They show a lot and were out to the national show in Carlisle several times. Most of the shows they attend are mini-truck shows.
The truck, with its doors wide open to show the customizing, had the steering wheel and console removed and replaced. The seats were replaced with racing seats. It has a 2,500-watt stereo system.
The carpet and headliner were replaced in the interior colors of red and black.
A 2000 Ford Focus with a custom wide-body kit and full air suspension does not go on cruises because it is only four cylinders, said Tim Kroninger of Bethlehem.
He is president of the Impressive Impact car club which raises money for charity - mainly for Dream Come True.
The car is taken to 15 to 20 shows a year. It has an audio and video system. The interior is black leather and blue suede. He proudly says he did most of the work - "It was built, not bought." The color is Deep Sea Blue with silver flakes and purple additives. Kroninger said it looks purple at night, and has a "ton" of lights.
Four-year-old Jayson enjoys accompanying his father to shows but on cruise day he was at a birthday party with Mommy.
Joe and Connie Visnosky of Palmerton bought a'78 Chevy "already fixed up." He has kept it garaged. Visnosky won two awards at the cruise: Best Four-wheel Drive and Boys Choice.
Their showing is limited to cruises and local shows. Son Joey enjoys the shows and accompanies his parents.
Mom and Pops Wineberry Express is a 1923 Chevy delivery van that was rebuilt from patterns and measurements he drew up. It is an original from Martin and Parry of York, Pa. It was shown by Harvey and Janet Beers of Kresgeville and won an award for Best Street Rod truck/sedan.
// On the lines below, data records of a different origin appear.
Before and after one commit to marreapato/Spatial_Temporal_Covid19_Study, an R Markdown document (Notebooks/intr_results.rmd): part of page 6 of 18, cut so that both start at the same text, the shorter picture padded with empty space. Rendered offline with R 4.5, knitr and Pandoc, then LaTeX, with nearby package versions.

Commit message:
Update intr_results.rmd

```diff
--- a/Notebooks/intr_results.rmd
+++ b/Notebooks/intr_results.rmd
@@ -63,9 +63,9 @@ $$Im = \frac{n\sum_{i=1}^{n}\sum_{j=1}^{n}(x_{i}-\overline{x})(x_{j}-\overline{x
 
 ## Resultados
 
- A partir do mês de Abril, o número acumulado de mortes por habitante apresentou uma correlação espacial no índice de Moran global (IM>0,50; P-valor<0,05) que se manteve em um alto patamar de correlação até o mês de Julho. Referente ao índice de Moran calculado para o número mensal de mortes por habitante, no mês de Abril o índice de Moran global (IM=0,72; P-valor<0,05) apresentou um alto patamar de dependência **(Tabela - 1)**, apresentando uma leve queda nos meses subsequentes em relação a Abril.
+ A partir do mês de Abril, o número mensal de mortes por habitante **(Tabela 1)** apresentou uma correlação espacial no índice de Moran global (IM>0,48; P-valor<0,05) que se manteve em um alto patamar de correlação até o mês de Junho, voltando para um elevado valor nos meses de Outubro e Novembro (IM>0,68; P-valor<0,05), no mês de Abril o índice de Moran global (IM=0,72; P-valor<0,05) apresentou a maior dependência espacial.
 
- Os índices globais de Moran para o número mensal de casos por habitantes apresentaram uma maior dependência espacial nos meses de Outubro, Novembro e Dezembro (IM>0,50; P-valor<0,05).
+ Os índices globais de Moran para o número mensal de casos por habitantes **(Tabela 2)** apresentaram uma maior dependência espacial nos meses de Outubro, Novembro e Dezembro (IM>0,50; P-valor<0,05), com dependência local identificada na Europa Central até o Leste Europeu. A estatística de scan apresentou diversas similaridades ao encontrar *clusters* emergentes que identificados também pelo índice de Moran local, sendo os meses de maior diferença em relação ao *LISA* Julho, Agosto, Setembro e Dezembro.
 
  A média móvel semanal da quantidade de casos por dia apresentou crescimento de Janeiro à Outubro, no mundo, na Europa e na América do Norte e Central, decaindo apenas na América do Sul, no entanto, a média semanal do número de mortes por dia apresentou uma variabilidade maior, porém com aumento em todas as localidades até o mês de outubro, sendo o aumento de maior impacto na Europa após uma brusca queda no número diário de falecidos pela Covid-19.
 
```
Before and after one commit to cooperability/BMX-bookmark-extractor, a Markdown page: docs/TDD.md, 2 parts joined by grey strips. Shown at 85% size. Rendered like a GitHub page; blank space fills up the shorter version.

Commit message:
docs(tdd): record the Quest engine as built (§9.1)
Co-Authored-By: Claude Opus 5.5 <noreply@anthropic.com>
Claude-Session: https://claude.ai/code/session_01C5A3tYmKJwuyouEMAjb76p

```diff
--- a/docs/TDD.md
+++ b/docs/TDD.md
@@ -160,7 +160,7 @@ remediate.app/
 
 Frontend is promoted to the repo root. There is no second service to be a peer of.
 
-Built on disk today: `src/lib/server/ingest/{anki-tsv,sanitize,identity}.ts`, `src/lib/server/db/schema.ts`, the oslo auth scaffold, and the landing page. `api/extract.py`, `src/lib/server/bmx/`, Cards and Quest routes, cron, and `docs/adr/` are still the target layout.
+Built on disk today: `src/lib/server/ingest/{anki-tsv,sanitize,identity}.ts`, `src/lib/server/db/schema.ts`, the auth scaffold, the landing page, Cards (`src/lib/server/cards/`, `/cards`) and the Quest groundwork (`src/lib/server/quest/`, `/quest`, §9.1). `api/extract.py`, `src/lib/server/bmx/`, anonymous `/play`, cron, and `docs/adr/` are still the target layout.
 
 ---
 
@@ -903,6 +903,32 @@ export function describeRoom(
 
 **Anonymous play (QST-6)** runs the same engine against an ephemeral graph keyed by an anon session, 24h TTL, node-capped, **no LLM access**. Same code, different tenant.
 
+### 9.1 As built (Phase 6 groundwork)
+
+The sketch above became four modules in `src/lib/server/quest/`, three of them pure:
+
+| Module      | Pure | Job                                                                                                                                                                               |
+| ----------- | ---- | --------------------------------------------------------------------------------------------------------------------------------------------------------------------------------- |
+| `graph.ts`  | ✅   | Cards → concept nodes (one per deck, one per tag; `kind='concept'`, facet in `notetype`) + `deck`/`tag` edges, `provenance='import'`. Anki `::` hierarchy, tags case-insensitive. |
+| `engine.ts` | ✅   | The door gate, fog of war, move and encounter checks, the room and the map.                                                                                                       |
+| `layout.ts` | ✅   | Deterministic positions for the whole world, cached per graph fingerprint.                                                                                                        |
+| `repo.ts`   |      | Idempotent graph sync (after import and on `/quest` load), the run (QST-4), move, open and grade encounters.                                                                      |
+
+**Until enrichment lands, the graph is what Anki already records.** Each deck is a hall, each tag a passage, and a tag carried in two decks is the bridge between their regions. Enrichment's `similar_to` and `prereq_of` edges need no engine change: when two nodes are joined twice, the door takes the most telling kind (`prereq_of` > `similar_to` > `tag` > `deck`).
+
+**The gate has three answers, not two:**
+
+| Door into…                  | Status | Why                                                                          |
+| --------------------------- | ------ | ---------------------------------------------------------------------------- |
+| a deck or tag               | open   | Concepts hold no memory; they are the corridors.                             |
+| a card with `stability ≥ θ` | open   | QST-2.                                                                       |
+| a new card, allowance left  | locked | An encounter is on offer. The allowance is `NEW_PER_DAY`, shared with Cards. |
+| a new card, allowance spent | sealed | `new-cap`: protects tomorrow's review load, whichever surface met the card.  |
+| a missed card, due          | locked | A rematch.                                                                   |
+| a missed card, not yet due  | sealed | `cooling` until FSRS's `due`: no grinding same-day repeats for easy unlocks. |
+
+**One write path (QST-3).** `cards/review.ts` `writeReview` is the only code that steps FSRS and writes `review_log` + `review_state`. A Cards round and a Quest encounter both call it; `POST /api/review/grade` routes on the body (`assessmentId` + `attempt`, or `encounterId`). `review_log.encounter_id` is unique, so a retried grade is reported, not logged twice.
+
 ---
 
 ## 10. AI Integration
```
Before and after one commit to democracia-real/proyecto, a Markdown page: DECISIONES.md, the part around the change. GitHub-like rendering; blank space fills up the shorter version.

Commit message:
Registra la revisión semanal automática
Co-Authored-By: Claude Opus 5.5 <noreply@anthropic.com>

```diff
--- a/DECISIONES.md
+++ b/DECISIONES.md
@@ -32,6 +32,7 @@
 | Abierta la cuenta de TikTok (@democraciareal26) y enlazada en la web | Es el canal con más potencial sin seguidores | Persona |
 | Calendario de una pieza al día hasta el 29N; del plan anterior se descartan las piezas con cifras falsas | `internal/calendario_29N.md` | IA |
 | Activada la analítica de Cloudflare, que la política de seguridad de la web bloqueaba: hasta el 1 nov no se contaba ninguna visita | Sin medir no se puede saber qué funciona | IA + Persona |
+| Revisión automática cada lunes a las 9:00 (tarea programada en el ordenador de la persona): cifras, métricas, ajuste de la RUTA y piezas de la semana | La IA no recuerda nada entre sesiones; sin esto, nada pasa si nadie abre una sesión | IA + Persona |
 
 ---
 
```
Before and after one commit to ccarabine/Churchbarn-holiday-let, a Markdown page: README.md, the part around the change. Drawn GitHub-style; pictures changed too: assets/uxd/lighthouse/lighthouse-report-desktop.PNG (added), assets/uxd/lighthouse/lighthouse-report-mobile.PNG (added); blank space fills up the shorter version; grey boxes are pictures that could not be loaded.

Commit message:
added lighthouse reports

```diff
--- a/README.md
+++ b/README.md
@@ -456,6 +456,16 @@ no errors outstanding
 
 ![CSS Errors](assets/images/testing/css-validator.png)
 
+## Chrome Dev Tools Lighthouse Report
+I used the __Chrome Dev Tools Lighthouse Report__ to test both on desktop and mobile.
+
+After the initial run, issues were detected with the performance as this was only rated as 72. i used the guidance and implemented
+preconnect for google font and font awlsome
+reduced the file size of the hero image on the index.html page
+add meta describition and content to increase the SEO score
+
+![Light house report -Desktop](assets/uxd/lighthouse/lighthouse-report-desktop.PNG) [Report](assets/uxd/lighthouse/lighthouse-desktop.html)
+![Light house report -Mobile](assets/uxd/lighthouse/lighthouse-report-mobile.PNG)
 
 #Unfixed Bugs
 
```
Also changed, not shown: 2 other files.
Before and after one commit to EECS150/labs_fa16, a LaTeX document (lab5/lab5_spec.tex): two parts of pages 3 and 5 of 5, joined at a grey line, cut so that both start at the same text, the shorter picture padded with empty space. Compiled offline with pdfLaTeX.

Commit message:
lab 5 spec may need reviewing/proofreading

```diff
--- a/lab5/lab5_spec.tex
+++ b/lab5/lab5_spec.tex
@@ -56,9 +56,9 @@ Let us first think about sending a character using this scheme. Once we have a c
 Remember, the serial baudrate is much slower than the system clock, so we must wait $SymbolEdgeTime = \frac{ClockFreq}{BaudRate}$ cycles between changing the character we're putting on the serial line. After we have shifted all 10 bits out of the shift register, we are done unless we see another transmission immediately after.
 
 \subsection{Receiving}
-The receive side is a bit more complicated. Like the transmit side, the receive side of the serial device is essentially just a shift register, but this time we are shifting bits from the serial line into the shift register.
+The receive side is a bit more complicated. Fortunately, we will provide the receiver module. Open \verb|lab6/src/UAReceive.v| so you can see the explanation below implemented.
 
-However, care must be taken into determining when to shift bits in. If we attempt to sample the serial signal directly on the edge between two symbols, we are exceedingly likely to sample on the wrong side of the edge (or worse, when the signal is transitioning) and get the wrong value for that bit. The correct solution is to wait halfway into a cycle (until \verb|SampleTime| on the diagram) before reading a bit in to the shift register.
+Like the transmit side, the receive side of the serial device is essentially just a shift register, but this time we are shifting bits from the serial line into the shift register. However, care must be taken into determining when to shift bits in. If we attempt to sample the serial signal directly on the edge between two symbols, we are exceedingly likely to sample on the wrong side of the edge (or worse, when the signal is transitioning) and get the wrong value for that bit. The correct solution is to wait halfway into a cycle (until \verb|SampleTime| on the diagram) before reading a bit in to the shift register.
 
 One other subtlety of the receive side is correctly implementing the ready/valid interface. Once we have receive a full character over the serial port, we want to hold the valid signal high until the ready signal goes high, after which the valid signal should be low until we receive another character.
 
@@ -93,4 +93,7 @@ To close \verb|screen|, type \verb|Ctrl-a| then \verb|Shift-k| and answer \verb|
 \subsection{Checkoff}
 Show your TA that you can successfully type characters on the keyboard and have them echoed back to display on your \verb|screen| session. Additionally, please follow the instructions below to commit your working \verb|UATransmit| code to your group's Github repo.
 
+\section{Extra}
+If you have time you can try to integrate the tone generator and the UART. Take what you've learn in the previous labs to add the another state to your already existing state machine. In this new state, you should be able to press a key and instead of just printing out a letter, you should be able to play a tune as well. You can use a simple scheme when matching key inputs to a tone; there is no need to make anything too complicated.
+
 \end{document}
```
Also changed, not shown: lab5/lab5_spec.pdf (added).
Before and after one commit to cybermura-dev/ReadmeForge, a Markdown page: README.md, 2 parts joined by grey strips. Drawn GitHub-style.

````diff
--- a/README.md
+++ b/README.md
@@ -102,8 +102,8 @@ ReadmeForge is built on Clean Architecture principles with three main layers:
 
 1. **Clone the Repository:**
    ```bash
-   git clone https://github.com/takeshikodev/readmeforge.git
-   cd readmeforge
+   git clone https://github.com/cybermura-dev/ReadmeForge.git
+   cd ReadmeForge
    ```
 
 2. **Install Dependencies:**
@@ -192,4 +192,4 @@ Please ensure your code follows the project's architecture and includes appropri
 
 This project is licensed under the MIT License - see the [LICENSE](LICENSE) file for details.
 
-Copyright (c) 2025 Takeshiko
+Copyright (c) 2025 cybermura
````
Heidi Lutz, marketing director at Blue Mountain Ski Area, said the festival is a fun event for the entire family. There is face painting, greyhounds to be adopted, a lumberjack show, sky rides and many inflatables for children to jump on, all without charge. A wagon pulled by a team of miniature horses was giving free rides.
A craft fair was inside and there were horseshoes to play. "I like it when things are free," said Lutz.
Along the street was vendor after vendor offering a variety of foods. After all, the festival is also billed as a Farther's Day picnic.
The evening ended with fireworks.